Sunlight Foundation Releases Open Data for State Governments
In a ramp-up to next month’s Sunshine Week, the Sunlight Foundation has announced Open States, a portal to give citizens access to state-based government data, such as names of state legislators and state legislation.
The nonprofit, nonpartisan Sunlight Foundation promotes greater government openness and transparency through the Internet, and provides new tools and resources for both media, such as the NPR StateImpact Project, and citizens. The Open States project has taken four years to create.
“If you’re interested in your state lawmaker, you’ll be able to get notifications for their actions, a map of their district, voting records, committee assignments, campaign finance records from Influence Explorer, local news articles and contact information,” the organization writes in its blog describing the project. “If you’re curious about a particular piece of legislation, Open States allows you to check on its status, find the sponsors, break down votes, view bill text and all supporting documents.” The system also enables users to search for various categories of legislation across state lines, and will be updated over time.
What was particularly a challenge was obtaining all the information from the various state websites, where it’s located in different formats, and putting it all in a standard format, the organization writes. It is scheduled to hold a free training webinar on Friday, February 22 from 1 to 2 pm EST on how to use the site.
Open States also has a companion iPhone and iPad app to browse the data remotely. In addition, the data is available through an API or by bulk download, while the code is open sourced and available on GitHub.
Sunshine Week, scheduled for March 10-16, is a national initiative to promote a dialogue about the importance of open government and freedom of information.

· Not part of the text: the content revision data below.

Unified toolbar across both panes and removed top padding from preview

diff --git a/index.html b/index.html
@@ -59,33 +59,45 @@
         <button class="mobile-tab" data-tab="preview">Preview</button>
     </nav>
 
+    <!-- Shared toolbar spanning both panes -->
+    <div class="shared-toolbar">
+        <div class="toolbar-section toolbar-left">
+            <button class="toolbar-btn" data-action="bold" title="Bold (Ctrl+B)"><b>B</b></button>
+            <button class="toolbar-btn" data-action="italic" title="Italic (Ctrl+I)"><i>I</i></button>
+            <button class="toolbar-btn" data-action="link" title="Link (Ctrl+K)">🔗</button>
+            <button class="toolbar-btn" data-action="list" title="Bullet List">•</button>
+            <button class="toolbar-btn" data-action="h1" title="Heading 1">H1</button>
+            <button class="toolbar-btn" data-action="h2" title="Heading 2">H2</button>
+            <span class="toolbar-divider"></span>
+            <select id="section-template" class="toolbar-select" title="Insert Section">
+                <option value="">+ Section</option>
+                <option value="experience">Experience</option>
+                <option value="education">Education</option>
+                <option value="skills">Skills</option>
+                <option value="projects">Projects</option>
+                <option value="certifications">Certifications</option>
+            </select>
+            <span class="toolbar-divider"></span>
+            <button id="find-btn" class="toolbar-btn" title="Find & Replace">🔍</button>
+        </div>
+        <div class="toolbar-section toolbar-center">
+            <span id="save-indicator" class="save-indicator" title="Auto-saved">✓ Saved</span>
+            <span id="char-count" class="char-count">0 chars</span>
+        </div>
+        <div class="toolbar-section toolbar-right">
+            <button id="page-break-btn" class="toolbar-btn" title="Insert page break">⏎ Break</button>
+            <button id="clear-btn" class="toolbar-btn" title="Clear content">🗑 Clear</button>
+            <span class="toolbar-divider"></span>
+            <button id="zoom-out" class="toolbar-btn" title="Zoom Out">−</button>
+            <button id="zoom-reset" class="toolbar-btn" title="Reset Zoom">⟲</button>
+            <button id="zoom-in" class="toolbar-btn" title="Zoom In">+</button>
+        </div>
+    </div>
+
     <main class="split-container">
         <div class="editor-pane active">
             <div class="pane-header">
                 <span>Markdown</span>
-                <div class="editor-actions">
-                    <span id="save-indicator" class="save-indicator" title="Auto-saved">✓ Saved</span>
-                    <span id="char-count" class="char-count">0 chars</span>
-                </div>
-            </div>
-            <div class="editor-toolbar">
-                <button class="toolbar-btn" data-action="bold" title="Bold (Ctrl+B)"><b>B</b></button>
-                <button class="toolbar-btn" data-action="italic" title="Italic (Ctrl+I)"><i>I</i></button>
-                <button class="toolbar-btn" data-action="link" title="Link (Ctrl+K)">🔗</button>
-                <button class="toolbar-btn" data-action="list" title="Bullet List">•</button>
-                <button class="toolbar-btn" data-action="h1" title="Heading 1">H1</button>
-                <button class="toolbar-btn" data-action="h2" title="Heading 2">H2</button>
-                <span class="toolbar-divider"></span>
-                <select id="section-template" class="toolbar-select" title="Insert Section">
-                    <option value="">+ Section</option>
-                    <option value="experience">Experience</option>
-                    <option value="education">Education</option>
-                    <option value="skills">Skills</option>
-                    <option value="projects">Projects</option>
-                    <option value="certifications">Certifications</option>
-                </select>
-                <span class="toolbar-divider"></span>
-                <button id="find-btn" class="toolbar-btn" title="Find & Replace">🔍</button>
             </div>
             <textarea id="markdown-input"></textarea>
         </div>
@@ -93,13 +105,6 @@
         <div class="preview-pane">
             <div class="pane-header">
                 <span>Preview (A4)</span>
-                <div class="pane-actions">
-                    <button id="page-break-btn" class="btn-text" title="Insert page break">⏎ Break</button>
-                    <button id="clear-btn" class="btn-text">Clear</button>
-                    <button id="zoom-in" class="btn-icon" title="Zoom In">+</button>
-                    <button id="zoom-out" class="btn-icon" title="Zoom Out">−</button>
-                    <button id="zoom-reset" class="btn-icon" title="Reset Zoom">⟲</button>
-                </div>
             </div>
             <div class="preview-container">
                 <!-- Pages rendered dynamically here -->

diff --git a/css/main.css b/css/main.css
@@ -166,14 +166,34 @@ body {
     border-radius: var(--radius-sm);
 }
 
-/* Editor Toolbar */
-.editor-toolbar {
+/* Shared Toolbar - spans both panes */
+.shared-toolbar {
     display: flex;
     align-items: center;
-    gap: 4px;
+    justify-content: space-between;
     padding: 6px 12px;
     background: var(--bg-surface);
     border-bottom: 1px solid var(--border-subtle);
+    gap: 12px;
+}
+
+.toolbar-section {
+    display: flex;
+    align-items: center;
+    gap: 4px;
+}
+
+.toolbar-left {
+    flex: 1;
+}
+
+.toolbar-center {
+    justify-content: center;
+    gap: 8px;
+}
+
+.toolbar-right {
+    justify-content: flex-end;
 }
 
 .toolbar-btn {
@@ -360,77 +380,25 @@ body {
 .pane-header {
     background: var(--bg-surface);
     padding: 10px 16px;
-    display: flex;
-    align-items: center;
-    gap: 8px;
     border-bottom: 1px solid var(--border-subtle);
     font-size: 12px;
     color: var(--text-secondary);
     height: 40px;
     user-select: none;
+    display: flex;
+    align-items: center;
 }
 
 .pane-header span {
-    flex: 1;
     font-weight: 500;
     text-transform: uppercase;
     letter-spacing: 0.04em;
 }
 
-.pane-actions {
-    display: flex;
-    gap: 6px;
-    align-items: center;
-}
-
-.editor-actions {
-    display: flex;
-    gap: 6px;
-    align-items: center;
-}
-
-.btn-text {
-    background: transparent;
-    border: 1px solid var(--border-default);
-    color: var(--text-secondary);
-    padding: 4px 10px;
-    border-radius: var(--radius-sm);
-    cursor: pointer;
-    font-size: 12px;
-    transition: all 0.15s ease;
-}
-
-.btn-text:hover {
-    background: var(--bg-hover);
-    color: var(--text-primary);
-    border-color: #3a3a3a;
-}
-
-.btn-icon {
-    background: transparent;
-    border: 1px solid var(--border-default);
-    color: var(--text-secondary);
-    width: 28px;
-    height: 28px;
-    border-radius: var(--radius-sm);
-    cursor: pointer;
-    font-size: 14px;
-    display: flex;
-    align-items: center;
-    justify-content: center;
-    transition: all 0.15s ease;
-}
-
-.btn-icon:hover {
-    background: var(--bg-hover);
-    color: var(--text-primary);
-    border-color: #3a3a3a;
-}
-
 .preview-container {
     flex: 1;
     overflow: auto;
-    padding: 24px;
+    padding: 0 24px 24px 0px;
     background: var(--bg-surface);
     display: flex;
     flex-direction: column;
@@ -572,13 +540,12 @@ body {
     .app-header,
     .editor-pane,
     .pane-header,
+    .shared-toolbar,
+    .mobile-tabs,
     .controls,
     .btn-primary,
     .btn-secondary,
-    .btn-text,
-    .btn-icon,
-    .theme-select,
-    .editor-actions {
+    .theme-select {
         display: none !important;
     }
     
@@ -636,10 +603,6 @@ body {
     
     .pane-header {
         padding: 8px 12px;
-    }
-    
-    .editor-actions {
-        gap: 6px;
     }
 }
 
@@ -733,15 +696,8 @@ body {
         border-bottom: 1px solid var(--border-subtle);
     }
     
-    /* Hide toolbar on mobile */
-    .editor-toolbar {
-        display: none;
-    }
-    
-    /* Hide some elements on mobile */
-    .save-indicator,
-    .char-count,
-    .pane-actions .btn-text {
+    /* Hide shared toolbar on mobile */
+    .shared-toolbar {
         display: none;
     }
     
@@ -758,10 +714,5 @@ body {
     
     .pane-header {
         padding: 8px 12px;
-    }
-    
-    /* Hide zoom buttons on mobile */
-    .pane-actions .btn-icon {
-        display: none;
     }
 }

Sponsored by the American Society of Newspaper Editors and the Reporters Committee for the Freedom of the Press, participants include news media, civic groups, libraries, nonprofits, schools and others interested in the public’s right to know.